Yesterday, I took Bob back to the Urologist for a "urodynamic" test. This was not a pleasant ordeal. The examination table for this test looks like a cross between a dental chair and a toilet, on a hydraulic lift. They had to lift Bob onto this contraption because there was no way to slide him onto it with a slide board. Then, they ran a catheter into his bladder and a second one into his rectum and attached several electrodes and everything was hooked to a strange machine which made a terrible squeaking noise. After he was hooked up, they poured water into his bladder and the computer monitored his bladder function. Poor Bob. The test was done by a technician, not the doctor, but she did share some of the results. Seems that he cannot completely empty his bladder, that he is always retaining about 100 cc of fluid (this is about 4 oz) and that is what is causing his constant "urge" to go. Also, his pelvic floor is contracting instead of relaxing as it should. She also found pus, meaning he still has an infection. She was unsure whether these problems were caused from the stroke or the infection. We see the doctor on Thursday. Hopefully, there is something he can do to give Bob some relief (and me, too.)

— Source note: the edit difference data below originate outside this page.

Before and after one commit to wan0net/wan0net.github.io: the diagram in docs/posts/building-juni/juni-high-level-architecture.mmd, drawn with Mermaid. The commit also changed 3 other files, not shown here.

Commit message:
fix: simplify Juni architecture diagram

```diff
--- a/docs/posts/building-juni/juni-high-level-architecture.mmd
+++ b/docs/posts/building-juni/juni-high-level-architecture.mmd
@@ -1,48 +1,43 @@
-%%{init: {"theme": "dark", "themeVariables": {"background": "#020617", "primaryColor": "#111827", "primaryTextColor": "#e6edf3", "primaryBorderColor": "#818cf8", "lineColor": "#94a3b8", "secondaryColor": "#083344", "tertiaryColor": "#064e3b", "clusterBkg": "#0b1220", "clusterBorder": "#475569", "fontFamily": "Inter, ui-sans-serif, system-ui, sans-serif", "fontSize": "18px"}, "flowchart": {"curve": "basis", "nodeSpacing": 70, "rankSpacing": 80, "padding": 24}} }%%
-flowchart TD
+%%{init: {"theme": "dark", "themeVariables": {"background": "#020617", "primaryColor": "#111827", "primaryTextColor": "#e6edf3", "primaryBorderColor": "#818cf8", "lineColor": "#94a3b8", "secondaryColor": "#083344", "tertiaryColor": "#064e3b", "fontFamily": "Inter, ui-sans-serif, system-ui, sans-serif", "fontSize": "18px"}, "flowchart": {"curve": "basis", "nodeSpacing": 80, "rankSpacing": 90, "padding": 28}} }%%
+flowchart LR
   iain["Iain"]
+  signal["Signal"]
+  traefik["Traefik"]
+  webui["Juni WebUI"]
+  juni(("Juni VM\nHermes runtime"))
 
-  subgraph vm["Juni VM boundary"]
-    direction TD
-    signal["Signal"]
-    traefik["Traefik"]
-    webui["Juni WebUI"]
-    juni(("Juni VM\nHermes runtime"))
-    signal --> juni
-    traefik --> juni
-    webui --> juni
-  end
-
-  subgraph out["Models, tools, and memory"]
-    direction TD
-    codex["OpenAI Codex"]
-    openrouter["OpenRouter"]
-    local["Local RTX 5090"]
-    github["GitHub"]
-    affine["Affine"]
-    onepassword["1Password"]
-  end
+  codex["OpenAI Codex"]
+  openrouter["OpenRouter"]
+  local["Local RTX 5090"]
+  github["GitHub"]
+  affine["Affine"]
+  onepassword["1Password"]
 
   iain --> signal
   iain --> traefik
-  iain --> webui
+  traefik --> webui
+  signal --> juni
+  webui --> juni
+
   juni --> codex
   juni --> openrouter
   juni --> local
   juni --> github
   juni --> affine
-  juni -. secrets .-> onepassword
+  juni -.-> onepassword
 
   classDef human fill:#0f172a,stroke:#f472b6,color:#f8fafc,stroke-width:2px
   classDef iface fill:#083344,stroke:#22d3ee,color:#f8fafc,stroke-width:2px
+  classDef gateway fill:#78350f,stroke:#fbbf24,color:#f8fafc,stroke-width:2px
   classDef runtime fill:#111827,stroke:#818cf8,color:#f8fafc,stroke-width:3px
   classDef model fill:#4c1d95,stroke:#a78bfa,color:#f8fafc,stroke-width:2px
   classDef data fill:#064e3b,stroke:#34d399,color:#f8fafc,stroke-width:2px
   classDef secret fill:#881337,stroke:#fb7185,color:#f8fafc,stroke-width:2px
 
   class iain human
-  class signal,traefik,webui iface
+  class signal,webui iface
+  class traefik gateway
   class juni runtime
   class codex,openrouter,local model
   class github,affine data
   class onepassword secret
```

After that, we hustled home so that I could give Bob a tube feeding and some medicines, then went to Rehab where Bob took some big steps on the bars and even asked to go on "the bicycle"--meaning the Nu Step machine. The phrase "the bicycle" is a big improvement from what he used to call the Nu Step which was "carrots".... I was pleased that Bob did so well at Rehab especially after the ordeal at the Urologist. I had tried to reschedule the rehab appointment because I thought it would be too much for him in one day, but they had no other openings. I tell you, my guy is a trooper.